* To do: An exact copy of all the lines below is required, with every image left out.
***
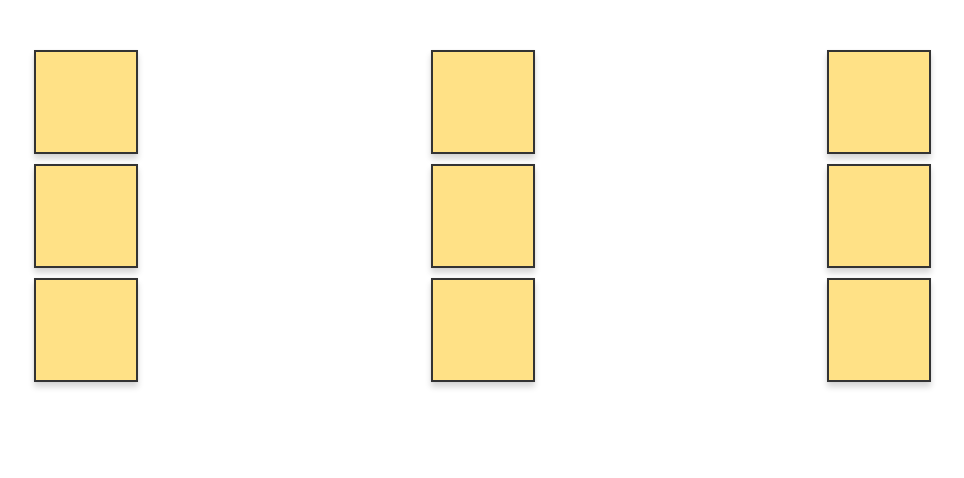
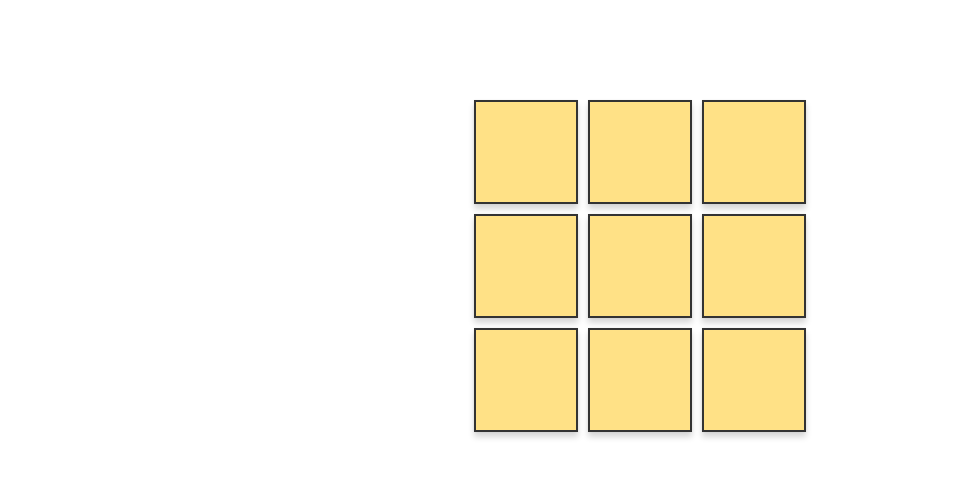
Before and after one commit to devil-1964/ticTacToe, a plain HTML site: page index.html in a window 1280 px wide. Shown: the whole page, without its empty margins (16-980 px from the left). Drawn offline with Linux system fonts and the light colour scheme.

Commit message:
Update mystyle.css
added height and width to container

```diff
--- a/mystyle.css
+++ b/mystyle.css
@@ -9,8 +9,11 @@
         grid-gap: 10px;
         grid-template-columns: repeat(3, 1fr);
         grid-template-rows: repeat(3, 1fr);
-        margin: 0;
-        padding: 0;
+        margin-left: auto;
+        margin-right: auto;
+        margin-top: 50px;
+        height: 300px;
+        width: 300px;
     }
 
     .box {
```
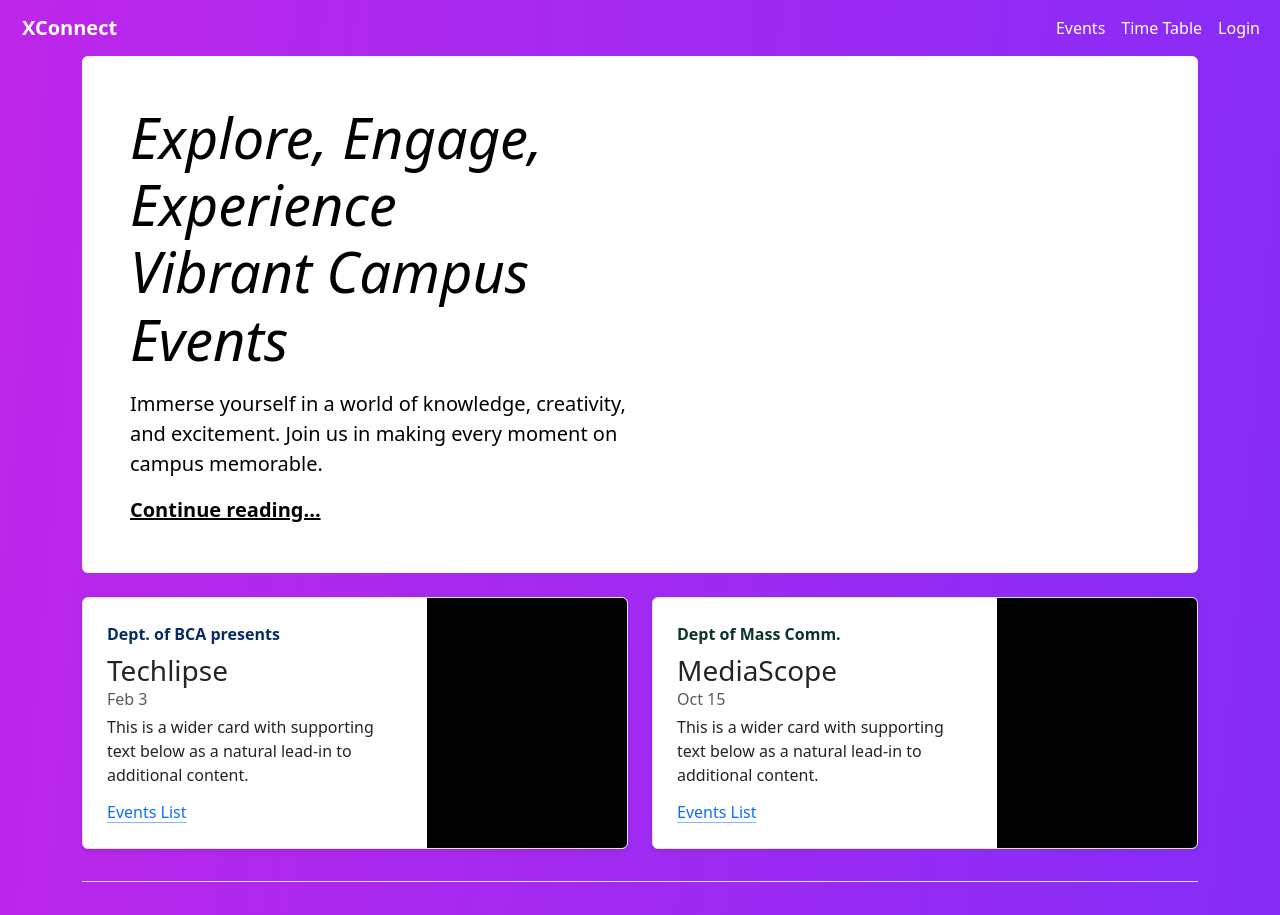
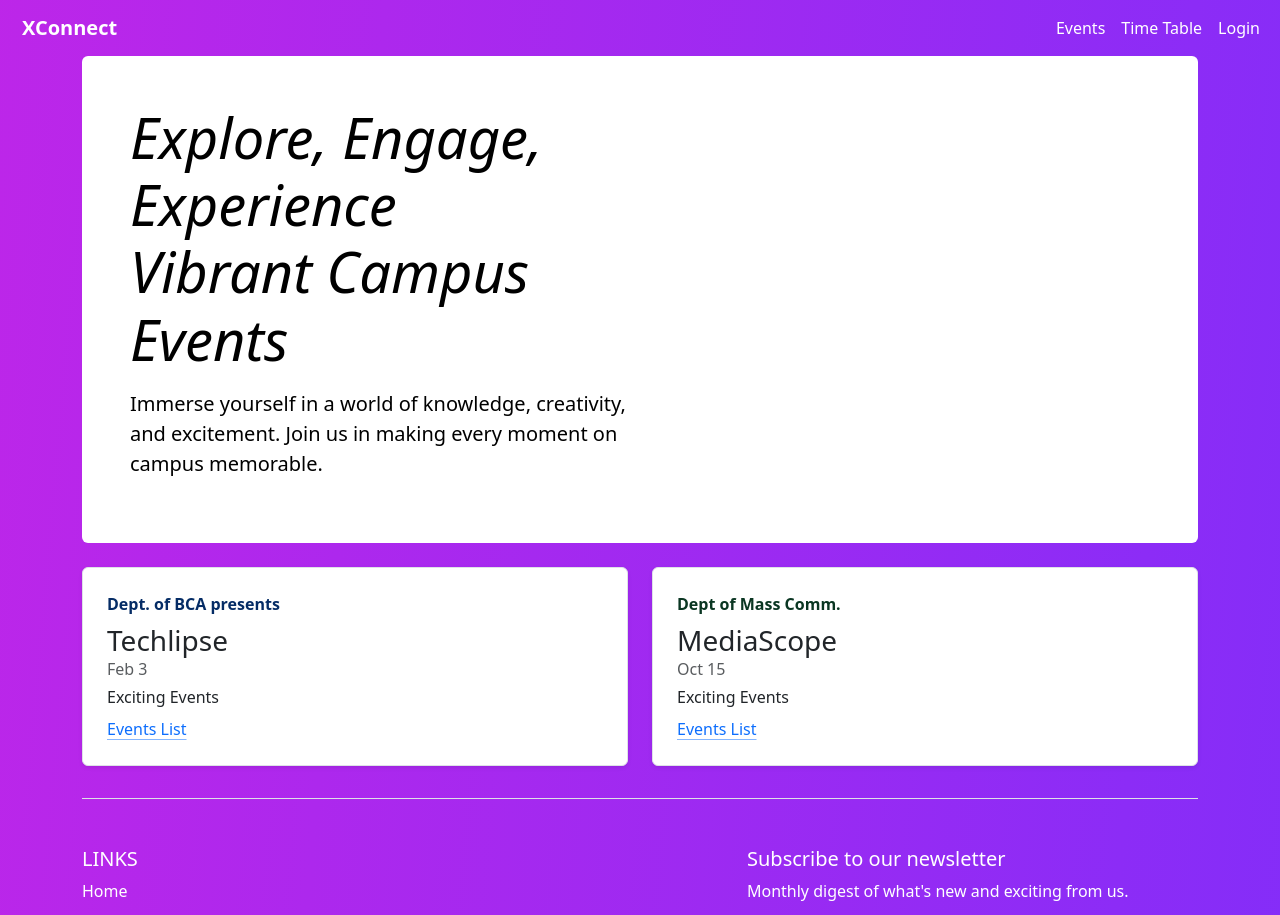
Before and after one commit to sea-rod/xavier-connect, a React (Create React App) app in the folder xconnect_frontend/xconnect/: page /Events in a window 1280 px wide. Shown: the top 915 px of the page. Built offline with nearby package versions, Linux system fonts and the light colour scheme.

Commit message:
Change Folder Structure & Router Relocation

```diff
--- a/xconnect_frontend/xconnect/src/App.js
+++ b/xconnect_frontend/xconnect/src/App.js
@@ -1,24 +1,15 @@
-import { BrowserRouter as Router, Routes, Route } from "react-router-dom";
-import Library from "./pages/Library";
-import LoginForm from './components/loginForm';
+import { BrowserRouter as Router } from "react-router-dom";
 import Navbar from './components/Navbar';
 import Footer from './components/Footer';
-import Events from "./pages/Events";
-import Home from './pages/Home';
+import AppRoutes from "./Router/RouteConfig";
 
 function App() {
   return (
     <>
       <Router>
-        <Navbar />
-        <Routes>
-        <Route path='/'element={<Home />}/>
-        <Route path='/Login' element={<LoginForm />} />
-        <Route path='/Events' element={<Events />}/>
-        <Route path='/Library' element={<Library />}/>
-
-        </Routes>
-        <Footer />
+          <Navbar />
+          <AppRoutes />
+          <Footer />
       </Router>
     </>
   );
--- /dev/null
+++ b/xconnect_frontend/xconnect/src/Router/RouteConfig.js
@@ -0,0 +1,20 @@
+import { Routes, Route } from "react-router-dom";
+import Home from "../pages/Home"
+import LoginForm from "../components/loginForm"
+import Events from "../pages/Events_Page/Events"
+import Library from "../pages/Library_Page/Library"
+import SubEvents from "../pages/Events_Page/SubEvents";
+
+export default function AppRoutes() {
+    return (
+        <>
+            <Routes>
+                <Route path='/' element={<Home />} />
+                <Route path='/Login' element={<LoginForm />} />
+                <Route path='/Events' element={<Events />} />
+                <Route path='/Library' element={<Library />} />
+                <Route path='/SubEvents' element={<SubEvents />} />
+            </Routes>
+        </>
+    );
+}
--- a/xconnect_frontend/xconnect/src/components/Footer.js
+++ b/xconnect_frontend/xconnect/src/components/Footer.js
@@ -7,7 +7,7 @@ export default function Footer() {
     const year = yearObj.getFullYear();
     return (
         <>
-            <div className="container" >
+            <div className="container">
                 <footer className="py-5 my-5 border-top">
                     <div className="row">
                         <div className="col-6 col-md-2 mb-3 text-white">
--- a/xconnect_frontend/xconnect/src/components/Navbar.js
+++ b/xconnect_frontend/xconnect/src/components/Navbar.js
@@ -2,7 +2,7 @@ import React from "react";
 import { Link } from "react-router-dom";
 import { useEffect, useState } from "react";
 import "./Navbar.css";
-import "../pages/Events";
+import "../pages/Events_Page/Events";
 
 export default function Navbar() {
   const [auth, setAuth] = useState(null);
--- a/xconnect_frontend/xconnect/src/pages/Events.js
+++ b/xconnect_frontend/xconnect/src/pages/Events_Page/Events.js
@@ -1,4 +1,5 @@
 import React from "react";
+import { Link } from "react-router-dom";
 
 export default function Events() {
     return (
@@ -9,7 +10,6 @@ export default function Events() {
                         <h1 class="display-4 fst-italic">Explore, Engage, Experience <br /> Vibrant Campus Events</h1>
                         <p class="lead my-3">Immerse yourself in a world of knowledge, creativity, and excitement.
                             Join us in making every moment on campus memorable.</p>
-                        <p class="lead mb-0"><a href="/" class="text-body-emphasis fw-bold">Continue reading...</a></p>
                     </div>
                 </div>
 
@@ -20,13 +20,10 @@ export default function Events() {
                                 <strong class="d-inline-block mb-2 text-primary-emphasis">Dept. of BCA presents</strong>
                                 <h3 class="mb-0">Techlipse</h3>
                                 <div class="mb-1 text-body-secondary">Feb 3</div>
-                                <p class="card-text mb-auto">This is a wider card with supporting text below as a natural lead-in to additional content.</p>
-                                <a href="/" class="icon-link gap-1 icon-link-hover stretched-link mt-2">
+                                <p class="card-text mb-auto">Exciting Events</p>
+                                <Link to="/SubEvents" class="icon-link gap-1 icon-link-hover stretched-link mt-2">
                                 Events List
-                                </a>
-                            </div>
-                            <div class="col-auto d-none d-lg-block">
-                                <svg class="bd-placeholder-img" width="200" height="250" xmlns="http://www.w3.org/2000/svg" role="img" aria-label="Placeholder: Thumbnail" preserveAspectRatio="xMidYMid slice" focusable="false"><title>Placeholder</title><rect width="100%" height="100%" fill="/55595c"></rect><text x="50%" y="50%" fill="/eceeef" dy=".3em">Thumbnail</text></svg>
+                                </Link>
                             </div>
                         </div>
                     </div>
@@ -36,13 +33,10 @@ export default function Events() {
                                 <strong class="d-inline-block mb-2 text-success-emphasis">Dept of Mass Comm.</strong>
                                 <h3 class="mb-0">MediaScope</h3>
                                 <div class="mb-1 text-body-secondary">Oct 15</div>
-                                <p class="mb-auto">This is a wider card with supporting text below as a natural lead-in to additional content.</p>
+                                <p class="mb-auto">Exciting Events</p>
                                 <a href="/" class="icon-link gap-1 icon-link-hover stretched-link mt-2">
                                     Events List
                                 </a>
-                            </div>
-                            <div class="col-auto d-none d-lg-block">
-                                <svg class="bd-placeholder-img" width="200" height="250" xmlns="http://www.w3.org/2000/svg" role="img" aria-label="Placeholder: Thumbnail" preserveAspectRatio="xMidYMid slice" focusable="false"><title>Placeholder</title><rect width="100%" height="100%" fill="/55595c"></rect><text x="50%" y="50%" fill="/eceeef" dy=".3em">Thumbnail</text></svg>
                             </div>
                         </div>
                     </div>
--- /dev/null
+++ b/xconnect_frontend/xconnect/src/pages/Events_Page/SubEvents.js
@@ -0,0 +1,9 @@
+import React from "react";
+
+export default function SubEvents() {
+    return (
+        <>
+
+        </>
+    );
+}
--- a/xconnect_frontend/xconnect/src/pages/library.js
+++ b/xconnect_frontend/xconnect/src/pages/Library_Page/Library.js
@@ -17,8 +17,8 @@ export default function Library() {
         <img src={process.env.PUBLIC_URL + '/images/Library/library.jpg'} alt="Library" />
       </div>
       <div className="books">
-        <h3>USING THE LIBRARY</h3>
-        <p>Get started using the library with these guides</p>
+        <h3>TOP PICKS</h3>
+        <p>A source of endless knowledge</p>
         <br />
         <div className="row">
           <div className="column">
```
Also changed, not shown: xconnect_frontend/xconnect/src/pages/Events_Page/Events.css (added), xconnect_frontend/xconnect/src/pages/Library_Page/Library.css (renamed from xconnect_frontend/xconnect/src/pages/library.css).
***
* Exercise response:
Before and after one commit to devil-1964/ticTacToe, a plain HTML site: page index.html in a window 1280 px wide. Shown: the whole page, without its empty margins (16-980 px from the left). Drawn offline with Linux system fonts and the light colour scheme.

Commit message:
Update mystyle.css
added height and width to container

```diff
--- a/mystyle.css
+++ b/mystyle.css
@@ -9,8 +9,11 @@
         grid-gap: 10px;
         grid-template-columns: repeat(3, 1fr);
         grid-template-rows: repeat(3, 1fr);
-        margin: 0;
-        padding: 0;
+        margin-left: auto;
+        margin-right: auto;
+        margin-top: 50px;
+        height: 300px;
+        width: 300px;
     }
 
     .box {
```
Before and after one commit to sea-rod/xavier-connect, a React (Create React App) app in the folder xconnect_frontend/xconnect/: page /Events in a window 1280 px wide. Shown: the top 915 px of the page. Built offline with nearby package versions, Linux system fonts and the light colour scheme.

Commit message:
Change Folder Structure & Router Relocation

```diff
--- a/xconnect_frontend/xconnect/src/App.js
+++ b/xconnect_frontend/xconnect/src/App.js
@@ -1,24 +1,15 @@
-import { BrowserRouter as Router, Routes, Route } from "react-router-dom";
-import Library from "./pages/Library";
-import LoginForm from './components/loginForm';
+import { BrowserRouter as Router } from "react-router-dom";
 import Navbar from './components/Navbar';
 import Footer from './components/Footer';
-import Events from "./pages/Events";
-import Home from './pages/Home';
+import AppRoutes from "./Router/RouteConfig";
 
 function App() {
   return (
     <>
       <Router>
-        <Navbar />
-        <Routes>
-        <Route path='/'element={<Home />}/>
-        <Route path='/Login' element={<LoginForm />} />
-        <Route path='/Events' element={<Events />}/>
-        <Route path='/Library' element={<Library />}/>
-
-        </Routes>
-        <Footer />
+          <Navbar />
+          <AppRoutes />
+          <Footer />
       </Router>
     </>
   );
--- /dev/null
+++ b/xconnect_frontend/xconnect/src/Router/RouteConfig.js
@@ -0,0 +1,20 @@
+import { Routes, Route } from "react-router-dom";
+import Home from "../pages/Home"
+import LoginForm from "../components/loginForm"
+import Events from "../pages/Events_Page/Events"
+import Library from "../pages/Library_Page/Library"
+import SubEvents from "../pages/Events_Page/SubEvents";
+
+export default function AppRoutes() {
+    return (
+        <>
+            <Routes>
+                <Route path='/' element={<Home />} />
+                <Route path='/Login' element={<LoginForm />} />
+                <Route path='/Events' element={<Events />} />
+                <Route path='/Library' element={<Library />} />
+                <Route path='/SubEvents' element={<SubEvents />} />
+            </Routes>
+        </>
+    );
+}
--- a/xconnect_frontend/xconnect/src/components/Footer.js
+++ b/xconnect_frontend/xconnect/src/components/Footer.js
@@ -7,7 +7,7 @@ export default function Footer() {
     const year = yearObj.getFullYear();
     return (
         <>
-            <div className="container" >
+            <div className="container">
                 <footer className="py-5 my-5 border-top">
                     <div className="row">
                         <div className="col-6 col-md-2 mb-3 text-white">
--- a/xconnect_frontend/xconnect/src/components/Navbar.js
+++ b/xconnect_frontend/xconnect/src/components/Navbar.js
@@ -2,7 +2,7 @@ import React from "react";
 import { Link } from "react-router-dom";
 import { useEffect, useState } from "react";
 import "./Navbar.css";
-import "../pages/Events";
+import "../pages/Events_Page/Events";
 
 export default function Navbar() {
   const [auth, setAuth] = useState(null);
--- a/xconnect_frontend/xconnect/src/pages/Events.js
+++ b/xconnect_frontend/xconnect/src/pages/Events_Page/Events.js
@@ -1,4 +1,5 @@
 import React from "react";
+import { Link } from "react-router-dom";
 
 export default function Events() {
     return (
@@ -9,7 +10,6 @@ export default function Events() {
                         <h1 class="display-4 fst-italic">Explore, Engage, Experience <br /> Vibrant Campus Events</h1>
                         <p class="lead my-3">Immerse yourself in a world of knowledge, creativity, and excitement.
                             Join us in making every moment on campus memorable.</p>
-                        <p class="lead mb-0"><a href="/" class="text-body-emphasis fw-bold">Continue reading...</a></p>
                     </div>
                 </div>
 
@@ -20,13 +20,10 @@ export default function Events() {
                                 <strong class="d-inline-block mb-2 text-primary-emphasis">Dept. of BCA presents</strong>
                                 <h3 class="mb-0">Techlipse</h3>
                                 <div class="mb-1 text-body-secondary">Feb 3</div>
-                                <p class="card-text mb-auto">This is a wider card with supporting text below as a natural lead-in to additional content.</p>
-                                <a href="/" class="icon-link gap-1 icon-link-hover stretched-link mt-2">
+                                <p class="card-text mb-auto">Exciting Events</p>
+                                <Link to="/SubEvents" class="icon-link gap-1 icon-link-hover stretched-link mt-2">
                                 Events List
-                                </a>
-                            </div>
-                            <div class="col-auto d-none d-lg-block">
-                                <svg class="bd-placeholder-img" width="200" height="250" xmlns="http://www.w3.org/2000/svg" role="img" aria-label="Placeholder: Thumbnail" preserveAspectRatio="xMidYMid slice" focusable="false"><title>Placeholder</title><rect width="100%" height="100%" fill="/55595c"></rect><text x="50%" y="50%" fill="/eceeef" dy=".3em">Thumbnail</text></svg>
+                                </Link>
                             </div>
                         </div>
                     </div>
@@ -36,13 +33,10 @@ export default function Events() {
                                 <strong class="d-inline-block mb-2 text-success-emphasis">Dept of Mass Comm.</strong>
                                 <h3 class="mb-0">MediaScope</h3>
                                 <div class="mb-1 text-body-secondary">Oct 15</div>
-                                <p class="mb-auto">This is a wider card with supporting text below as a natural lead-in to additional content.</p>
+                                <p class="mb-auto">Exciting Events</p>
                                 <a href="/" class="icon-link gap-1 icon-link-hover stretched-link mt-2">
                                     Events List
                                 </a>
-                            </div>
-                            <div class="col-auto d-none d-lg-block">
-                                <svg class="bd-placeholder-img" width="200" height="250" xmlns="http://www.w3.org/2000/svg" role="img" aria-label="Placeholder: Thumbnail" preserveAspectRatio="xMidYMid slice" focusable="false"><title>Placeholder</title><rect width="100%" height="100%" fill="/55595c"></rect><text x="50%" y="50%" fill="/eceeef" dy=".3em">Thumbnail</text></svg>
                             </div>
                         </div>
                     </div>
--- /dev/null
+++ b/xconnect_frontend/xconnect/src/pages/Events_Page/SubEvents.js
@@ -0,0 +1,9 @@
+import React from "react";
+
+export default function SubEvents() {
+    return (
+        <>
+
+        </>
+    );
+}
--- a/xconnect_frontend/xconnect/src/pages/library.js
+++ b/xconnect_frontend/xconnect/src/pages/Library_Page/Library.js
@@ -17,8 +17,8 @@ export default function Library() {
         <img src={process.env.PUBLIC_URL + '/images/Library/library.jpg'} alt="Library" />
       </div>
       <div className="books">
-        <h3>USING THE LIBRARY</h3>
-        <p>Get started using the library with these guides</p>
+        <h3>TOP PICKS</h3>
+        <p>A source of endless knowledge</p>
         <br />
         <div className="row">
           <div className="column">
```
Also changed, not shown: xconnect_frontend/xconnect/src/pages/Events_Page/Events.css (added), xconnect_frontend/xconnect/src/pages/Library_Page/Library.css (renamed from xconnect_frontend/xconnect/src/pages/library.css).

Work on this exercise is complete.